§ What is required:
Leave out the images and output the records word for word.

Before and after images
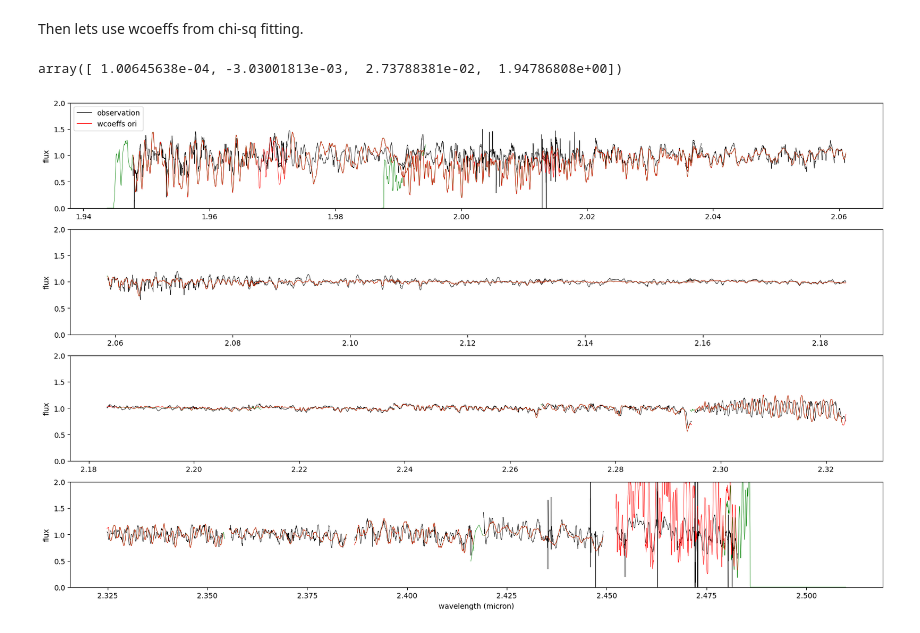
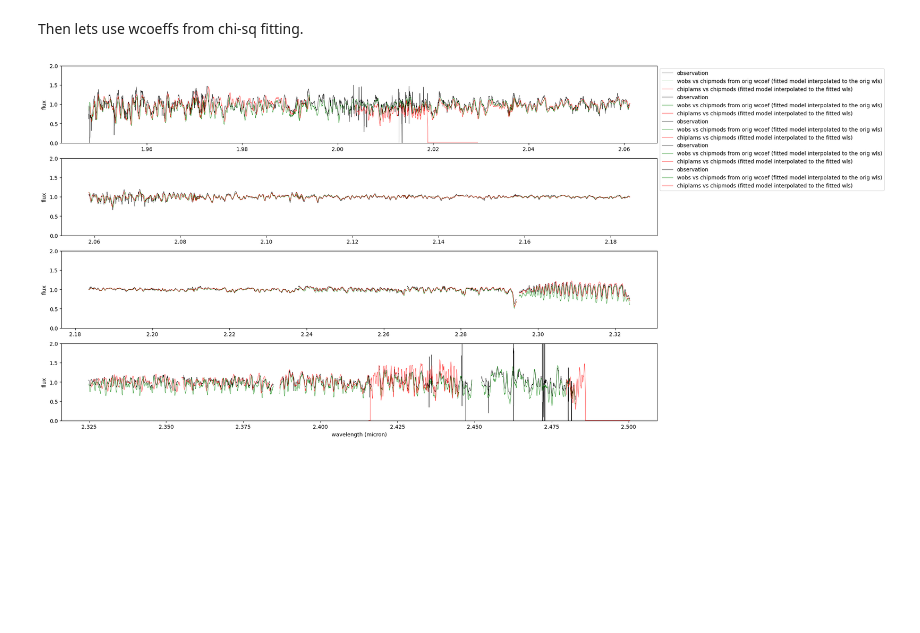
Before and after one commit to alphalyncis/dopplerimg, a Jupyter notebook: code/wavelength_solution.ipynb, the cells around one changed output. Cells and saved outputs as stored; diff of their text form; code cells hidden in the pictures; blank space fills up the shorter version.

Commit message:
plot 2M fittings and study wl shifts

```diff
--- a/code/wavelength_solution.ipynb
+++ b/code/wavelength_solution.ipynb
@@ -82,5 +71,26 @@ for jj in range(norders):
-# %%
-wcoef_ori
-# %% [output]
-array([ 1.00645638e-04, -3.03001813e-03,  2.73788381e-02,  1.94786808e+00])
+# %%
+model = 'lte017.5-5.0'
+resultdir = f"{homedir}/uoedrive/result/CIFIST"
+
+for f in sorted(glob.glob(f"{resultdir}/IGRINS_2M0036_K_chipmods_*{model}*.fits")):
+    modelname = f.split("_")[-1][:12]
+    chipmods= fits.getdata(f)
+for f in sorted(glob.glob(f"{resultdir}/IGRINS_2M0036_K_chiplams_*{model}*.fits")):
+    modelname = f.split("_")[-1][:12]
+    chiplams = fits.getdata(f)
+
+for f in sorted(glob.glob(f"{resultdir}/IGRINS_2M0036_K_fitting*{model}*.txt")):
+    modelname = f.split("_")[-1][:12]
+    results = Table.read(f, format='ascii')
+    vsini = results['vsini']
+    rv = results['rv']
+    lld = results['lld']
+    wcoef = np.array([[float(i) for i in wc.split(',')] for wc in results['wcoef']])
+    ccoef = np.array([[float(i) for i in cc.split(',')] for cc in results['ccoef']])
+
+vsini = vsini.reshape(42,20)
+rv = rv.reshape(42,20)
+lld = lld.reshape(42,20)
+wcoef = wcoef.reshape(42,20,4)
+ccoef = ccoef.reshape(42,20,2)
 # %%
@@ -130,24 +137,21 @@ for jj in range(norders):
 # %%
-model = 'lte015.0-5.0'
+model = 'lte017.5-5.0'
 fobs = fobs0[:20]
 wobs = np.median(wls, axis=0)[:20]
 plt.figure(figsize=(20,12))
 
 for sub in range(4):
     plt.subplot(4,1, 4-sub)
     for jj in range(sub*5, sub*5+5):
-        plt.plot(lam_obs[jj], fobs[jj,:], linewidth=0.5, color="black", label="observation")
-        #plt.plot(lam_fitted[jj], fobs[jj,:], linewidth=0.5, color="r", label="fitted wcoeffs")
-        plt.plot(chiplams[jj], chipmods[jj], linewidth=0.5, color="green")
-        plt.plot(chiplams_oriwl[jj], chipmods_oriwl[jj], linewidth=0.5, color="red")
+        plt.plot(wobs[jj], fobs[jj,:], linewidth=0.5, color="black", label="observation")
+        plt.plot(wobs[jj], chipmods_oriwl[jj],linewidth=0.5, color="g", label="wobs vs chipmods from orig wcoef (fitted model interpolated to the orig wls)")
+        #plt.plot(wobs[jj], chipmods[obs, jj],linewidth=0.2, color="r", label="wobs vs chipmods")
+        plt.plot(chiplams[obs,jj], chipmods[obs, jj],linewidth=0.5, color="r", label="chiplams vs chipmods (fitted model interpolated to the fitted wls)")
     plt.ylabel("flux")
     plt.ylim((0,2))
     if sub==0:
         plt.xlabel("wavelength (micron)")
     if sub==3:
-        custom_lines = [Line2D([0], [0], color="black", lw=1),
-                        Line2D([0], [0], color="r", lw=1),]
-                        #Line2D([0], [0], color="g", lw=1),]
-        plt.legend(custom_lines, ["observation", "wcoeffs ori"], loc=2)
+        plt.legend(loc=2, bbox_to_anchor=(1,1))
 # %% [output]
-[figure, old version]
+[figure, new version]
```
Also changed, not shown: parts of 4 cells of this notebook, 1 other file.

§ Task answer:
Before and after one commit to alphalyncis/dopplerimg, a Jupyter notebook: code/wavelength_solution.ipynb, the cells around one changed output. Cells and saved outputs as stored; diff of their text form; code cells hidden in the pictures; blank space fills up the shorter version.

Commit message:
plot 2M fittings and study wl shifts

```diff
--- a/code/wavelength_solution.ipynb
+++ b/code/wavelength_solution.ipynb
@@ -82,5 +71,26 @@ for jj in range(norders):
-# %%
-wcoef_ori
-# %% [output]
-array([ 1.00645638e-04, -3.03001813e-03,  2.73788381e-02,  1.94786808e+00])
+# %%
+model = 'lte017.5-5.0'
+resultdir = f"{homedir}/uoedrive/result/CIFIST"
+
+for f in sorted(glob.glob(f"{resultdir}/IGRINS_2M0036_K_chipmods_*{model}*.fits")):
+    modelname = f.split("_")[-1][:12]
+    chipmods= fits.getdata(f)
+for f in sorted(glob.glob(f"{resultdir}/IGRINS_2M0036_K_chiplams_*{model}*.fits")):
+    modelname = f.split("_")[-1][:12]
+    chiplams = fits.getdata(f)
+
+for f in sorted(glob.glob(f"{resultdir}/IGRINS_2M0036_K_fitting*{model}*.txt")):
+    modelname = f.split("_")[-1][:12]
+    results = Table.read(f, format='ascii')
+    vsini = results['vsini']
+    rv = results['rv']
+    lld = results['lld']
+    wcoef = np.array([[float(i) for i in wc.split(',')] for wc in results['wcoef']])
+    ccoef = np.array([[float(i) for i in cc.split(',')] for cc in results['ccoef']])
+
+vsini = vsini.reshape(42,20)
+rv = rv.reshape(42,20)
+lld = lld.reshape(42,20)
+wcoef = wcoef.reshape(42,20,4)
+ccoef = ccoef.reshape(42,20,2)
 # %%
@@ -130,24 +137,21 @@ for jj in range(norders):
 # %%
-model = 'lte015.0-5.0'
+model = 'lte017.5-5.0'
 fobs = fobs0[:20]
 wobs = np.median(wls, axis=0)[:20]
 plt.figure(figsize=(20,12))
 
 for sub in range(4):
     plt.subplot(4,1, 4-sub)
     for jj in range(sub*5, sub*5+5):
-        plt.plot(lam_obs[jj], fobs[jj,:], linewidth=0.5, color="black", label="observation")
-        #plt.plot(lam_fitted[jj], fobs[jj,:], linewidth=0.5, color="r", label="fitted wcoeffs")
-        plt.plot(chiplams[jj], chipmods[jj], linewidth=0.5, color="green")
-        plt.plot(chiplams_oriwl[jj], chipmods_oriwl[jj], linewidth=0.5, color="red")
+        plt.plot(wobs[jj], fobs[jj,:], linewidth=0.5, color="black", label="observation")
+        plt.plot(wobs[jj], chipmods_oriwl[jj],linewidth=0.5, color="g", label="wobs vs chipmods from orig wcoef (fitted model interpolated to the orig wls)")
+        #plt.plot(wobs[jj], chipmods[obs, jj],linewidth=0.2, color="r", label="wobs vs chipmods")
+        plt.plot(chiplams[obs,jj], chipmods[obs, jj],linewidth=0.5, color="r", label="chiplams vs chipmods (fitted model interpolated to the fitted wls)")
     plt.ylabel("flux")
     plt.ylim((0,2))
     if sub==0:
         plt.xlabel("wavelength (micron)")
     if sub==3:
-        custom_lines = [Line2D([0], [0], color="black", lw=1),
-                        Line2D([0], [0], color="r", lw=1),]
-                        #Line2D([0], [0], color="g", lw=1),]
-        plt.legend(custom_lines, ["observation", "wcoeffs ori"], loc=2)
+        plt.legend(loc=2, bbox_to_anchor=(1,1))
 # %% [output]
-[figure, old version]
+[figure, new version]
```
Also changed, not shown: parts of 4 cells of this notebook, 1 other file.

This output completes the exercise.